### Exercise details
What you return should be the lines of the data containing "after", each in full.

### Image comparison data
Content starts

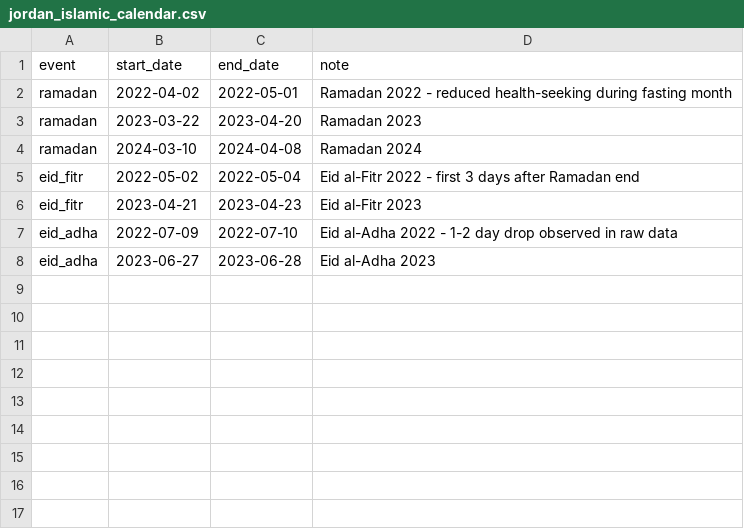
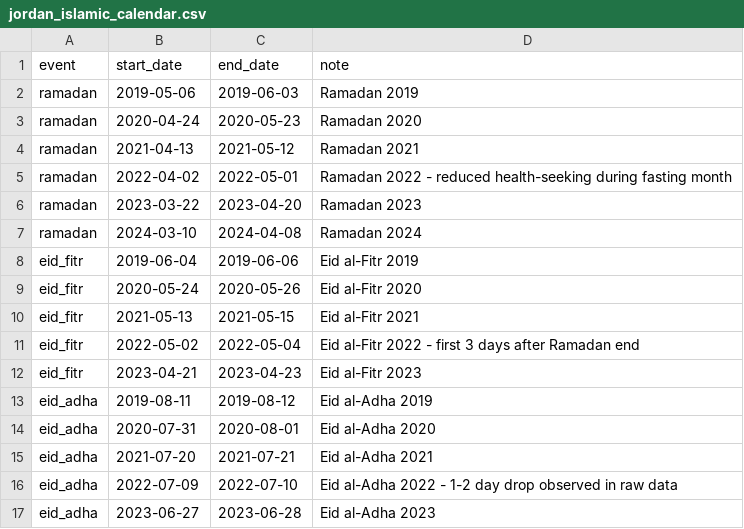
Before and after one commit to izaslavsky/jordan-hsa-optimization, a CSV file: data/jordan_islamic_calendar.csv, drawn as a sheet.

```diff
--- a/data/jordan_islamic_calendar.csv
+++ b/data/jordan_islamic_calendar.csv
@@ -1,2 +1,5 @@
 event,start_date,end_date,note
+ramadan,2019-05-06,2019-06-03,Ramadan 2019
+ramadan,2020-04-24,2020-05-23,Ramadan 2020
+ramadan,2021-04-13,2021-05-12,Ramadan 2021
 ramadan,2022-04-02,2022-05-01,Ramadan 2022 - reduced health-seeking during fasting month
@@ -4,4 +7,10 @@ ramadan,2023-03-22,2023-04-20,Ramadan 2023
 ramadan,2024-03-10,2024-04-08,Ramadan 2024
+eid_fitr,2019-06-04,2019-06-06,Eid al-Fitr 2019
+eid_fitr,2020-05-24,2020-05-26,Eid al-Fitr 2020
+eid_fitr,2021-05-13,2021-05-15,Eid al-Fitr 2021
 eid_fitr,2022-05-02,2022-05-04,Eid al-Fitr 2022 - first 3 days after Ramadan end
 eid_fitr,2023-04-21,2023-04-23,Eid al-Fitr 2023
+eid_adha,2019-08-11,2019-08-12,Eid al-Adha 2019
+eid_adha,2020-07-31,2020-08-01,Eid al-Adha 2020
+eid_adha,2021-07-20,2021-07-21,Eid al-Adha 2021
 eid_adha,2022-07-09,2022-07-10,Eid al-Adha 2022 - 1-2 day drop observed in raw data
```
Also changed, not shown: data/hsa_metadata.csv, 43 other files.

Content ends

### Answer box
Before and after one commit to izaslavsky/jordan-hsa-optimization, a CSV file: data/jordan_islamic_calendar.csv, drawn as a sheet.
 eid_fitr,2022-05-02,2022-05-04,Eid al-Fitr 2022 - first 3 days after Ramadan end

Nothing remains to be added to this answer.